Everything is in motion. After the Ice Age, the land generally rises, and climate changes cause the sea around us to rise faster and faster. Additionally, the landscape locally sinks in several places—not least in the vulnerable low-lying coastal areas, where there are significant values to protect—such as infrastructure, buildings, and, in the worst case, animals and human lives.

Climate Challenges

Climate challenges can roughly be divided into two—the daily and future problems with a generally rising sea level combined with local subsidence, which will pose significant hydraulic challenges for existing drainage systems and waterways.

The second problem will be the destructive extremes with strong storms, high sea levels, and precipitation combined with high groundwater levels. Fortunately, we are still affected by the land uplift after the Ice Age, and in the northern part of the country, it mitigates the effect of the sea-level rise. However, this does not change the fact that land and water are approaching each other at an increasingly faster pace, and the whole country is relatively heading into the sea.

Investment in Climate Adaptation

When investing in climate adaptation, it is important to consider land movements and sea-level rise, including extreme sea levels from the updated High Water Statistics by the Coastal Directorate. General land uplift and sea levels are measured in about 80 harbors for use in storm surge warnings.

However, local subsidence is often overlooked in flood scenarios, even though they can be greater than the current sea-level rise. Even small subsidence can have a significant effect over time, for example, over 50 or 100 years. Therefore, future climate investments should include mapping of local land movements using satellite data. Space can help create updated terrain models, which, along with water level measurements and high water statistics, provide a solid basis for local/regional climate adaptation investments.

We can provide accurate datasets and models that can help with:

An updated basis for decisions regarding climate investments in the short and long term

A significant savings through documented needs-based investment

Creating peace of mind for citizens so they can sleep soundly at night, even when the storm rages

An Investment in Climate Adaptation

According to the UN's climate panel, the sea level is expected to rise between 40 and 120 cm by 2100. An uncertainty of at least 80 cm will have enormous consequences for the size of the investments. Therefore, it is essential to continuously monitor developments and combine new data with historical and existing time series.

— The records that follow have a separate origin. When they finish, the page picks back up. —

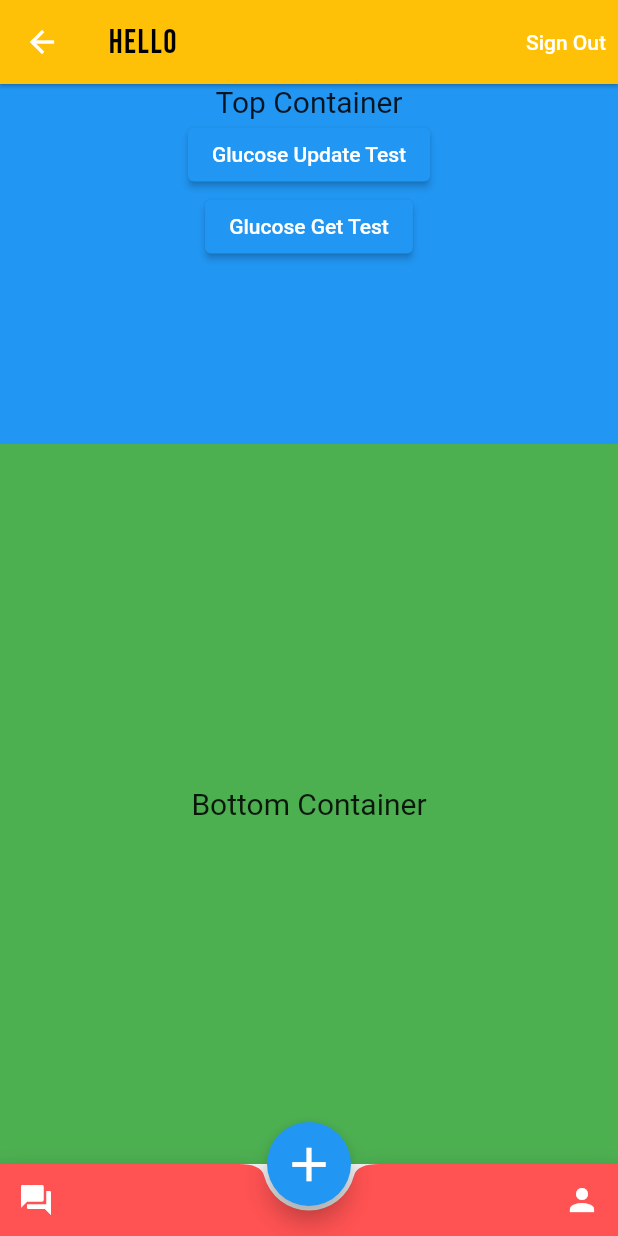
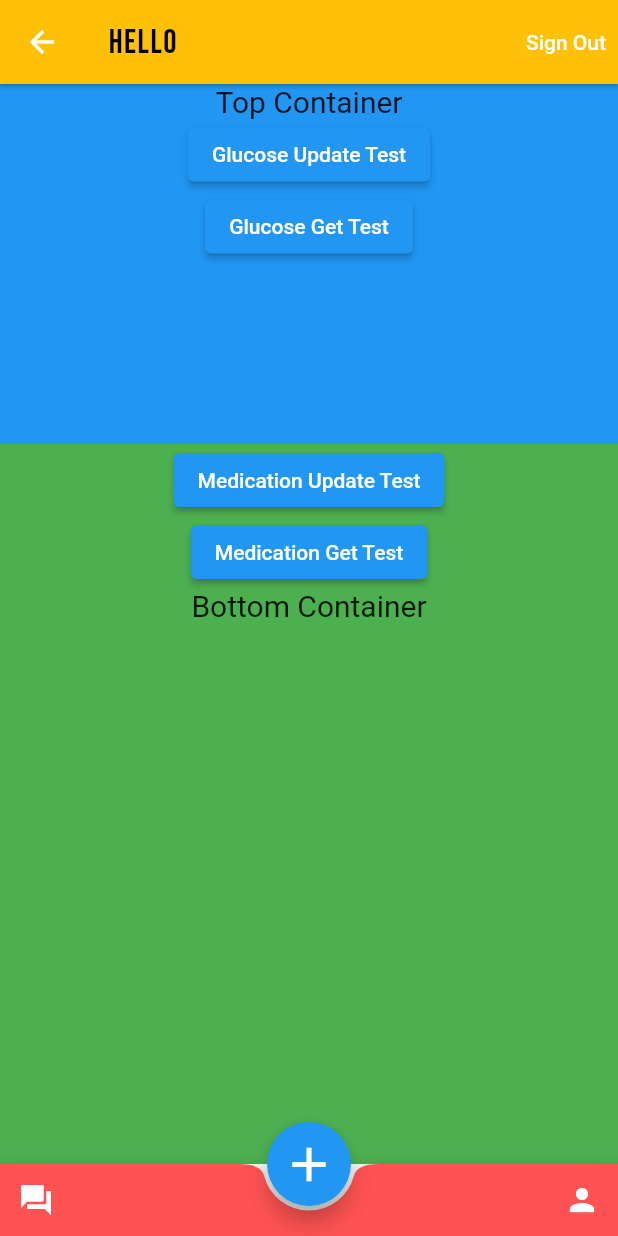
Before and after one commit to JustMax7CB/Gluc-Safe, a Flutter app: the HomePage screen opened directly, after a tap on "Glucose Update Test", on a phone screen of 412 x 824 dp. Run offline on Flutter 3.47's test engine with Material 2 defaults, Android fonts, the phone set to English and light mode, and no system bars; our stand-ins replace cloud_firestore, dropdown_button2, firebase_auth, firebase_core, font_awesome_flutter, get_it and 2 more; missing offline and left inert: age_calculator; accounts and stored records are empty.

Commit message:
created another 2 functions in the database service: 1.adding/updating medications records. 2. getting medication records

```diff
--- a/lib/screens/HomePage.dart
+++ b/lib/screens/HomePage.dart
@@ -2,6 +2,7 @@ import 'package:flutter/material.dart';
 import 'package:get_it/get_it.dart';
 import 'package:gluc_safe/Models/enums/enumsExport.dart';
 import 'package:gluc_safe/Models/glucose.dart';
+import 'package:gluc_safe/Models/medications.dart';
 import 'package:gluc_safe/services/database.dart';
 import 'package:gluc_safe/Models/user.dart';
 import 'dart:developer' as dev;
@@ -102,10 +103,28 @@ class _HomePageState extends State<HomePage> {
     return Container(
       color: Colors.green,
       width: _deviceWidth,
-      child: const Center(
-        child: Text(
-          "Bottom Container",
-          style: TextStyle(fontSize: 20),
+      child: Center(
+        child: Column(
+          children: [
+            ElevatedButton(
+              onPressed: () {
+                Medication med = Medication(
+                    "Acamol", 3, 1, [DateTime.now(), DateTime.now()]);
+                _firebaseService!.saveMedicationData(med);
+              },
+              child: const Text("Medication Update Test"),
+            ),
+            ElevatedButton(
+              onPressed: () {
+                _firebaseService!.getMedicationData();
+              },
+              child: const Text("Medication Get Test"),
+            ),
+            const Text(
+              "Bottom Container",
+              style: TextStyle(fontSize: 20),
+            ),
+          ],
         ),
       ),
     );
@@ -117,7 +136,7 @@ class _HomePageState extends State<HomePage> {
       child: Center(
         child: Column(
           children: [
-            Text(
+            const Text(
               "Top Container",
               style: TextStyle(fontSize: 20),
             ),
@@ -127,14 +146,14 @@ class _HomePageState extends State<HomePage> {
                     DateTime.now(), 56, 120, Meal.AfterLunch, "Test Note");
                 _firebaseService!.saveGlucoseData(gluc);
               },
-              child: Text("Glucose Update Test"),
+              child: const Text("Glucose Update Test"),
             ),
             ElevatedButton(
               onPressed: () async {
                 await _firebaseService!.getGlucoseData();
               },
-              child: Text("Glucose Get Test"),
-            )
+              child: const Text("Glucose Get Test"),
+            ),
           ],
         ),
       ),
--- a/lib/services/database.dart
+++ b/lib/services/database.dart
@@ -3,15 +3,21 @@ import 'package:cloud_firestore/cloud_firestore.dart';
 import 'package:firebase_auth/firebase_auth.dart';
 import 'package:gluc_safe/Models/enums/genders.dart';
 import 'package:gluc_safe/Models/glucose.dart';
+import 'package:gluc_safe/Models/medications.dart';
 import 'package:gluc_safe/Models/user.dart';
 import 'package:path/path.dart' as p;
 import 'dart:developer' as dev;
 
-final String USER_COLLECTION = 'users';
-final String GLUCOSE_COLLECTION = 'glucose';
-final String WEIGHT_COLLECTION = 'weight';
-final String MEDICATION_COLLECTION = 'medication';
-final String WORKOUT_COLLECTION = 'workout';
+const String USER_COLLECTION = 'users';
+const String GLUCOSE_COLLECTION = 'glucose';
+const String WEIGHT_COLLECTION = 'weight';
+const String MEDICATION_COLLECTION = 'medication';
+const String WORKOUT_COLLECTION = 'workout';
+
+const String GLUCOSE_RECORDS = 'glucose_records';
+const String WEIGHT_RECORDS = 'weight_records';
+const String MEDICATION_RECORDS = 'medication_records';
+const String WORKOUT_RECORDS = 'workout_records';
 
 class FirebaseService {
   final FirebaseAuth _auth = FirebaseAuth.instance;
@@ -88,15 +94,34 @@ class FirebaseService {
           'contactNumber': contactMobile,
         },
       );
-      await _database
-          .collection(GLUCOSE_COLLECTION)
-          .doc(userId)
-          .set({'valuesList': []});
+      openUserCollections();
       return true;
     } catch (e) {
       print("Failed to save user data");
       return false;
     }
+  }
+
+  Future<void> openUserCollections() async {
+    // function to open all the documents for the user in the database
+
+    String? userID = user!.uid;
+    await _database
+        .collection(GLUCOSE_COLLECTION)
+        .doc(userID)
+        .set({GLUCOSE_RECORDS: []});
+    await _database
+        .collection(WEIGHT_COLLECTION)
+        .doc(userID)
+        .set({WEIGHT_RECORDS: []});
+    await _database
+        .collection(MEDICATION_COLLECTION)
+        .doc(userID)
+        .set({MEDICATION_RECORDS: []});
+    await _database
+        .collection(WORKOUT_COLLECTION)
+        .doc(userID)
+        .set({WORKOUT_RECORDS: []});
   }
 
   Future<Map?> getUserData() async {
@@ -128,7 +153,7 @@ class FirebaseService {
     // gets an instance of Glucose
     // the function will try to save the glucose data to the firebase database
     // will return true if successful otherwise return false
-    List valuesListFromDB = [];
+    List recordsList = [];
     String userId = user!.uid;
     DateTime dataDate = glucoseData.date;
     int dataGlucose = glucoseData.glucoseValue;
@@ -143,16 +168,17 @@ class FirebaseService {
       "Notes": dataNotes,
     };
     try {
-      var document = await _database.collection('glucose').doc(userId).get();
-      var docList = document.data()!['valuesList'];
+      var document =
+          await _database.collection(GLUCOSE_COLLECTION).doc(userId).get();
+      var docList = document.data()![GLUCOSE_RECORDS];
       if (document.exists && docList != null) {
-        valuesListFromDB = docList;
-        valuesListFromDB.add(glucReading);
+        recordsList = docList;
+        recordsList.add(glucReading);
       } else {
-        valuesListFromDB.add(glucReading);
+        recordsList.add(glucReading);
       }
-      await _database.collection('glucose').doc(userId).set({
-        'valuesList': valuesListFromDB,
+      await _database.collection(GLUCOSE_COLLECTION).doc(userId).set({
+        GLUCOSE_RECORDS: recordsList,
       });
       dev.log("Glucose data saved successfully");
       return true;
@@ -171,7 +197,7 @@ class FirebaseService {
     try {
       var document =
           await _database.collection(GLUCOSE_COLLECTION).doc(userID).get();
-      glucUserData = document.data()!['valuesList'] as List;
+      glucUserData = document.data()![GLUCOSE_RECORDS] as List;
       dev.log(glucUserData.toString());
       return glucUserData;
     } catch (e) {
@@ -180,4 +206,59 @@ class FirebaseService {
       return null;
     }
   }
+
+  Future<bool> saveMedicationData(Medication medicationData) async {
+    // gets an instance of Medication
+    // the function will try to save the medication data to the firebase database
+    List recordsList = [];
+    String? userID = user!.uid;
+    String medName = medicationData.medicationName;
+    int numOfPills = medicationData.numOfPills;
+    int perDay = medicationData.perDay;
+    List<DateTime> reminders = medicationData.reminders;
+    final medicationRecord = {
+      'medicationName': medName,
+      'numOfPills': numOfPills,
+      'perDay': perDay,
+      'reminders': reminders,
+    };
+    try {
+      var document =
+          await _database.collection(MEDICATION_COLLECTION).doc(userID).get();
+      var docList = document.data()![MEDICATION_RECORDS];
+      if (document.exists && docList != null) {
+        recordsList = docList;
+        recordsList.add(medicationRecord);
+      } else {
+        recordsList.add(medicationRecord);
+      }
+      await _database.collection(MEDICATION_COLLECTION).doc(userID).set({
+        MEDICATION_RECORDS: recordsList,
+      });
+      print(recordsList);
+      dev.log("Medication data saved successfully");
+      return true;
+    } catch (e) {
+      dev.log(e.toString());
+      return false;
+    }
+  }
+
+  Future<List?> getMedicationData() async {
+    // gets user id as a string
+    // the function will try to fetch the user medication data from the firebase database
+    List? glucUserMedicationData;
+    String? userID = user!.uid;
+    try {
+      var document =
+          await _database.collection(MEDICATION_COLLECTION).doc(userID).get();
+      glucUserMedicationData = document.data()![MEDICATION_RECORDS] as List;
+      dev.log(glucUserMedicationData.toString());
+      return glucUserMedicationData;
+    } catch (e) {
+      dev.log(e.toString());
+      dev.log("Failed to get user glucose data");
+      return null;
+    }
+  }
 }
```
Also changed, not shown: 2 other files.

This will enable the development of new valid models that can form the foundation for investments to have the desired level of security against future floods. Nationally, investments in climate adaptation are expected to be in the tens of billions.